• The task:
Check every line below for the word "description" and show those that hold it.

== Segment start ==

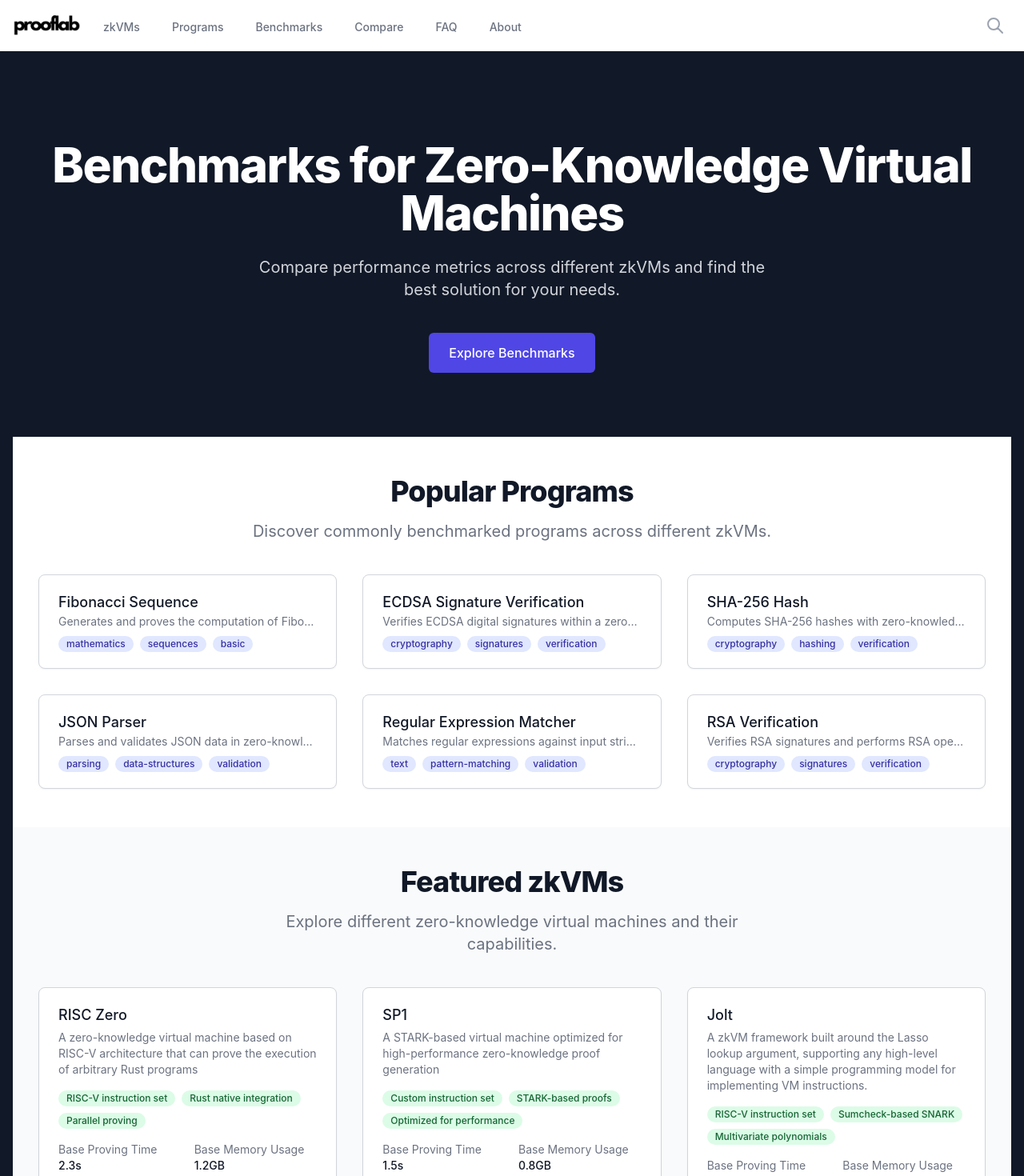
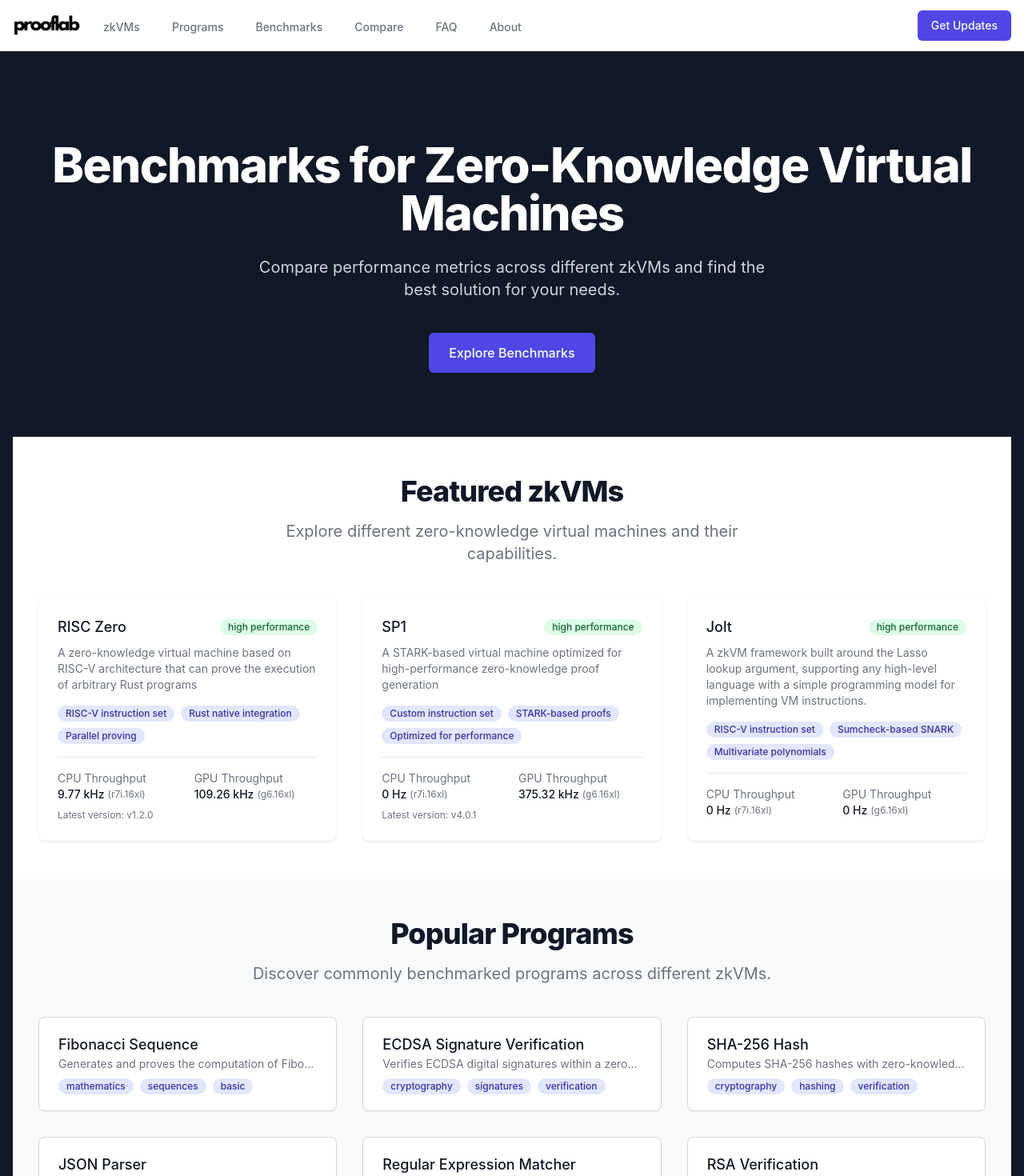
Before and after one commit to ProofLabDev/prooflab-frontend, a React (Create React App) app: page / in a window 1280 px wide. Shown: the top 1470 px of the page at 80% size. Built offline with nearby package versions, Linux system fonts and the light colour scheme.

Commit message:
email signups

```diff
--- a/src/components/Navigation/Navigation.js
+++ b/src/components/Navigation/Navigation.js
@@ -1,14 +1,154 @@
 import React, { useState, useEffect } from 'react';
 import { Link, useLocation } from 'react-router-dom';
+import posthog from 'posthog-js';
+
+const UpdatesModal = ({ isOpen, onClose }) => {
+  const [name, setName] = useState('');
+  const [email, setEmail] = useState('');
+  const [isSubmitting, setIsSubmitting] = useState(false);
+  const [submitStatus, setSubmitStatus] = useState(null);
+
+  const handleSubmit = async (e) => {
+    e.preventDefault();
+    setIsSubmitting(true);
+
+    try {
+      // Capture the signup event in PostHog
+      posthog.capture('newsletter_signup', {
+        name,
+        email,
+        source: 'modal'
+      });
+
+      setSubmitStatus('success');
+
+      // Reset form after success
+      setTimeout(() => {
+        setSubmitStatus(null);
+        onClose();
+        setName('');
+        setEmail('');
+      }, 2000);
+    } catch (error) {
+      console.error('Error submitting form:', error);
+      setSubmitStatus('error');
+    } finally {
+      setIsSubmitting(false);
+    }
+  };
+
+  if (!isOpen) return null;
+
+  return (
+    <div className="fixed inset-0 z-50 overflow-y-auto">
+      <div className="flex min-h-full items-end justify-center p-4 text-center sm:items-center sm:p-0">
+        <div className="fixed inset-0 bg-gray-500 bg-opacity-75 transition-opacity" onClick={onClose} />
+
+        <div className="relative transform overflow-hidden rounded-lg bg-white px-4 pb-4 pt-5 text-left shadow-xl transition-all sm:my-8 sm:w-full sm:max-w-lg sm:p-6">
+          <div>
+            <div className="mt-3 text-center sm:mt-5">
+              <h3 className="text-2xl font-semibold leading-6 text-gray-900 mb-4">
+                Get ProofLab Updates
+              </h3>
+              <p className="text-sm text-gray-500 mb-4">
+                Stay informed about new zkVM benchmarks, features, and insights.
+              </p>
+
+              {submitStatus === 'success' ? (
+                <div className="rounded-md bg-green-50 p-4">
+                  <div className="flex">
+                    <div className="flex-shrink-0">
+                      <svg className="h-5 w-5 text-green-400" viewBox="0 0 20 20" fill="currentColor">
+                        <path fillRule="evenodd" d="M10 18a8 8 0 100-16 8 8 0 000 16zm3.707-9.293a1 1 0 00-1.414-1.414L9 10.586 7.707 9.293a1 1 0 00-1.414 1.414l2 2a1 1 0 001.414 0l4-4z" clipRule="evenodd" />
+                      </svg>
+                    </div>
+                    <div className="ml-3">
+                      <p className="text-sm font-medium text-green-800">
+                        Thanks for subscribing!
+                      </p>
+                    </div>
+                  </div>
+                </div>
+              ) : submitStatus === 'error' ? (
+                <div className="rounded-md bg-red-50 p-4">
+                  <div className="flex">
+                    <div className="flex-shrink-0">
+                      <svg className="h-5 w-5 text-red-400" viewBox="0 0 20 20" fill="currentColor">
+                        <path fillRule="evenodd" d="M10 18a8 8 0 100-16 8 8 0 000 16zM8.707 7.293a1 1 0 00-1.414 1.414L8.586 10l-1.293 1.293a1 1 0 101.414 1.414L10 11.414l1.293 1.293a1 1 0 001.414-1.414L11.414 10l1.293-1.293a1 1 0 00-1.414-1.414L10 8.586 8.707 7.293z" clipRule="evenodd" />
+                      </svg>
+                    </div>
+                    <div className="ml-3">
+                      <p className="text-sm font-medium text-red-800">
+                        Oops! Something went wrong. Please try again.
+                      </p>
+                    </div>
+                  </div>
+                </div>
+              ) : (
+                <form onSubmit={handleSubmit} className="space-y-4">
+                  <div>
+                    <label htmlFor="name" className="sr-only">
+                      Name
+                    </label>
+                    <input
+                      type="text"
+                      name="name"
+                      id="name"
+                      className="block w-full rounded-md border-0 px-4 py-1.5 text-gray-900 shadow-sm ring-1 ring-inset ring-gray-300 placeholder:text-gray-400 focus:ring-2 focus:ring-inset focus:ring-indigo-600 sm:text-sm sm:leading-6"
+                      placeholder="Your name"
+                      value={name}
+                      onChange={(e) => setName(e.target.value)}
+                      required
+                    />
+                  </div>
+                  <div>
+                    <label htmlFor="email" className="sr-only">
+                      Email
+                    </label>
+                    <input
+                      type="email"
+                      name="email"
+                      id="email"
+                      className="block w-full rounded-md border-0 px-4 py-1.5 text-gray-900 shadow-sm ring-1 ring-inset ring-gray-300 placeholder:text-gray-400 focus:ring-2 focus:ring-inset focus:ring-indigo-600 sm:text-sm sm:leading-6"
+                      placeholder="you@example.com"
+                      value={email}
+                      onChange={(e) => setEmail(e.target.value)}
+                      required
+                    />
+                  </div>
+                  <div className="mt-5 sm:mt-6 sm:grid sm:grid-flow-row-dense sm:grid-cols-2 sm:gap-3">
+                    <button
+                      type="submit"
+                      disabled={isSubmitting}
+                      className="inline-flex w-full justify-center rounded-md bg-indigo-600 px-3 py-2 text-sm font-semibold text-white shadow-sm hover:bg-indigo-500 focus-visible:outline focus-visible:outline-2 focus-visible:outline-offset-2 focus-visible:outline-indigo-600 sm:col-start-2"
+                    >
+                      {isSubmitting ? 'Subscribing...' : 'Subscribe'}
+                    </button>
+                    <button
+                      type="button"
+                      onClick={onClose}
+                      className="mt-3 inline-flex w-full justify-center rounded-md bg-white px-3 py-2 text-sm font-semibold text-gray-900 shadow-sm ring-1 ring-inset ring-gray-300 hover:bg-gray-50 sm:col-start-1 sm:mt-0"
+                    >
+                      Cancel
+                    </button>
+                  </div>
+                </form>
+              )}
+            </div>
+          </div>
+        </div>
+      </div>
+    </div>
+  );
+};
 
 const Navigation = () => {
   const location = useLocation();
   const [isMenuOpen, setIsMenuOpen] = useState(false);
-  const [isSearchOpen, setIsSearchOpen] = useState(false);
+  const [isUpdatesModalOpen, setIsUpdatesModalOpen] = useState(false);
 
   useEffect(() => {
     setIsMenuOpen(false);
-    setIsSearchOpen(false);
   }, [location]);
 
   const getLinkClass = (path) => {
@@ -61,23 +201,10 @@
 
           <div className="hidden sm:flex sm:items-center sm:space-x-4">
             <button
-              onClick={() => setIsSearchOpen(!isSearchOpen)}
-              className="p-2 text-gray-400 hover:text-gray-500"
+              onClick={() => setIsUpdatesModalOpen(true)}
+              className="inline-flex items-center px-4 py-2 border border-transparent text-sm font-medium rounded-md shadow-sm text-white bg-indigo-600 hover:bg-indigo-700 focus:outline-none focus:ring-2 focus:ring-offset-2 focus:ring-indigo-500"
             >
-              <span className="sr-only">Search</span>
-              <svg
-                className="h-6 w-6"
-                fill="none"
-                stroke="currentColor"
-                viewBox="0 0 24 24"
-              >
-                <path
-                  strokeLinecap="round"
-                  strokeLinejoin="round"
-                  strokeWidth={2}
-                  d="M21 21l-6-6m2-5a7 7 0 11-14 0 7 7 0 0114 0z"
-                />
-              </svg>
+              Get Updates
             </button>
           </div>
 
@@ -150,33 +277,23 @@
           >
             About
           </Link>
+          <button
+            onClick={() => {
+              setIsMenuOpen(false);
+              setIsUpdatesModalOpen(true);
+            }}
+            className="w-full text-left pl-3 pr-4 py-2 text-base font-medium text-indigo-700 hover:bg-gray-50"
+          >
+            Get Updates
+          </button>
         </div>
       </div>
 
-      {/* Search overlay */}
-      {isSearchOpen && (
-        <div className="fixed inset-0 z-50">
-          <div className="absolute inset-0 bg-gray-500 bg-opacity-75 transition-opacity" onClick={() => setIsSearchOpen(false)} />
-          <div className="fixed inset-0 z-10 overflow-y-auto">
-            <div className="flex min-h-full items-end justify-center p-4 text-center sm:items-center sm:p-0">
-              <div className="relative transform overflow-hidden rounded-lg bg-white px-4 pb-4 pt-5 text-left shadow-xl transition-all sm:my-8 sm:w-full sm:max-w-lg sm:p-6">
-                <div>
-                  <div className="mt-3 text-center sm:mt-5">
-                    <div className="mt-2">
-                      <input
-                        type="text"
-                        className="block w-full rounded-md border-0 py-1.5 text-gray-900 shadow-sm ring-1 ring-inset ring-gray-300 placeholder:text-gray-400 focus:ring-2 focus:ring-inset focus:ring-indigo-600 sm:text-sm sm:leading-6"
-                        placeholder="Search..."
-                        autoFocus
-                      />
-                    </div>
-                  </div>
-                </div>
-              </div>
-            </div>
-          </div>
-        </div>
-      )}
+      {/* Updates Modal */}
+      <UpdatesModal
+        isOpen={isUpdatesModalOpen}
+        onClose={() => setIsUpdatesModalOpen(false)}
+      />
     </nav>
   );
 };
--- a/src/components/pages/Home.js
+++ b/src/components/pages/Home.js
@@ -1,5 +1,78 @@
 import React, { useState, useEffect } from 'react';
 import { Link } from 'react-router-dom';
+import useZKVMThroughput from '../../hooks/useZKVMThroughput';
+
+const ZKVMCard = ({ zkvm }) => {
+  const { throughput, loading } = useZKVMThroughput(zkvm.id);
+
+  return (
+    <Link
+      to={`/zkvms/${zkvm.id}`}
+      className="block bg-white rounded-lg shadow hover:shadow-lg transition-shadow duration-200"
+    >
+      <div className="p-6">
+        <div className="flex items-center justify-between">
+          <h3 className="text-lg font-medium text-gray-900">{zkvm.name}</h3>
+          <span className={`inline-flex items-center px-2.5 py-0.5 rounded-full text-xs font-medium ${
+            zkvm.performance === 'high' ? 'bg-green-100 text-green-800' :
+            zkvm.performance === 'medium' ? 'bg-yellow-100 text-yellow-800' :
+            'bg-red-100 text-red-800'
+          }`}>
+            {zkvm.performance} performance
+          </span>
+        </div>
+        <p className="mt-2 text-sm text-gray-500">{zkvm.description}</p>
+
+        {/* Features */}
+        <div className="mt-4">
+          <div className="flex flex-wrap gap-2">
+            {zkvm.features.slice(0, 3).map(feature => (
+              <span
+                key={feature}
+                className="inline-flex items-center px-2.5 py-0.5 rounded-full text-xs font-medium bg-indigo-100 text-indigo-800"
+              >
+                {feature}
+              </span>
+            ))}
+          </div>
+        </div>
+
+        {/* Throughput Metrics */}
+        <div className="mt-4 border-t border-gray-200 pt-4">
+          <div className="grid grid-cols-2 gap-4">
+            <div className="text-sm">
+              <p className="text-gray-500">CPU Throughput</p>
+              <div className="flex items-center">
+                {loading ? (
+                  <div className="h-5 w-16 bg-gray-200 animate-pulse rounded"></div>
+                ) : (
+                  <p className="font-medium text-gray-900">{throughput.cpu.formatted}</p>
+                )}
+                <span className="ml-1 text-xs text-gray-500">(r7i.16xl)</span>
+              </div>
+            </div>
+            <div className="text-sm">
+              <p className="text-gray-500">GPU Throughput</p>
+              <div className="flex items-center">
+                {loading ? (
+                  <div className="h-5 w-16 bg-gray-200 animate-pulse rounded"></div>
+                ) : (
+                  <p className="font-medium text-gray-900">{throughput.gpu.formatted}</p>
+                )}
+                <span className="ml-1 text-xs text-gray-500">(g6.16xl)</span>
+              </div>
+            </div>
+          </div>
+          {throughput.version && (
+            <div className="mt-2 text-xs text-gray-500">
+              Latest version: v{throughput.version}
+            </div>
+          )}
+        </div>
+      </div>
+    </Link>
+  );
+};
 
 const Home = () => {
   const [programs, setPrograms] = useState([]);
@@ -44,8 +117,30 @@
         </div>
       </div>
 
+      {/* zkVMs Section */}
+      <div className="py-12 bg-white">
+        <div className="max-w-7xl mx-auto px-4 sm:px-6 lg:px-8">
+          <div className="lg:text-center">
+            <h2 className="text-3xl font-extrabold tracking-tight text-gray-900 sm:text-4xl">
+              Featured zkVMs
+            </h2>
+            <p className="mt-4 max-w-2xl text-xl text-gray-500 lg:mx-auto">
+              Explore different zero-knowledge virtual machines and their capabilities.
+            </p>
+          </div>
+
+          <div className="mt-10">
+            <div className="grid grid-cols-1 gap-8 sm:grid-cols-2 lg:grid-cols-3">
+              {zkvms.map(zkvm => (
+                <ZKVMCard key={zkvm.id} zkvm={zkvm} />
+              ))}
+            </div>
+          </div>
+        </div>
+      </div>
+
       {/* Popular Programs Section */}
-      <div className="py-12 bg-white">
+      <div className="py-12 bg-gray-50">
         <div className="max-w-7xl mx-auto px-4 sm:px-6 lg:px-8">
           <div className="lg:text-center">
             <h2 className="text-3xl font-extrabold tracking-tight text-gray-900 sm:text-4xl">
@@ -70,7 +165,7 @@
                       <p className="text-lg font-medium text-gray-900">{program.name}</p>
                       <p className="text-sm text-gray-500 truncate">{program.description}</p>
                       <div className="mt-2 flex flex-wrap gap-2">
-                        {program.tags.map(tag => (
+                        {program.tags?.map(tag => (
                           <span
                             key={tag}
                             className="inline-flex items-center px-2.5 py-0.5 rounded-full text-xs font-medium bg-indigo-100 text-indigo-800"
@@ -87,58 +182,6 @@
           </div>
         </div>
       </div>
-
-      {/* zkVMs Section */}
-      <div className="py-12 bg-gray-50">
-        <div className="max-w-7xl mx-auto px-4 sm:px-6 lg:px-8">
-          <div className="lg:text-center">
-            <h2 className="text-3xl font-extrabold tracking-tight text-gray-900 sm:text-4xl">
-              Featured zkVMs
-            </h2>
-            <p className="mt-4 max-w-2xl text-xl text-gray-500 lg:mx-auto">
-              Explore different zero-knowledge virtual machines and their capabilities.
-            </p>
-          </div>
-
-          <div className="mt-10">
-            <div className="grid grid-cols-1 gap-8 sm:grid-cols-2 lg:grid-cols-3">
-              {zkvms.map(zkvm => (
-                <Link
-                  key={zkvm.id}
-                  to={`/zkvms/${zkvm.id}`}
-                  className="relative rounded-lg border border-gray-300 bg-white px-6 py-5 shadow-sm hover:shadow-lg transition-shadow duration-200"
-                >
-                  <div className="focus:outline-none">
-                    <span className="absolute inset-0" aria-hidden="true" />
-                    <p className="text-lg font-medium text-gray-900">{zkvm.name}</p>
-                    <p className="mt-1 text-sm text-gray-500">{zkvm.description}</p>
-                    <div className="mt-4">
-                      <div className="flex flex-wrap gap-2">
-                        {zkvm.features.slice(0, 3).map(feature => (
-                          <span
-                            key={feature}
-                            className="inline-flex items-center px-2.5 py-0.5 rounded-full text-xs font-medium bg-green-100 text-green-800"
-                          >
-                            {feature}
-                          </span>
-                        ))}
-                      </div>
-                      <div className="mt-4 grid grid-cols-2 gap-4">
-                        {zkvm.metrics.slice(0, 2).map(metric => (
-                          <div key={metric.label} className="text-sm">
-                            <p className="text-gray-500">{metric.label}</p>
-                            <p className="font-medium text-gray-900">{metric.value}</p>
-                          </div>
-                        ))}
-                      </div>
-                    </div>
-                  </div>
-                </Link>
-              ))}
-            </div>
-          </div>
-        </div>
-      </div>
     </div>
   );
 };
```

== Segment end ==

• Output for this task:
+        <p className="mt-2 text-sm text-gray-500">{zkvm.description}</p>
                       <p className="text-sm text-gray-500 truncate">{program.description}</p>
-                    <p className="mt-1 text-sm text-gray-500">{zkvm.description}</p>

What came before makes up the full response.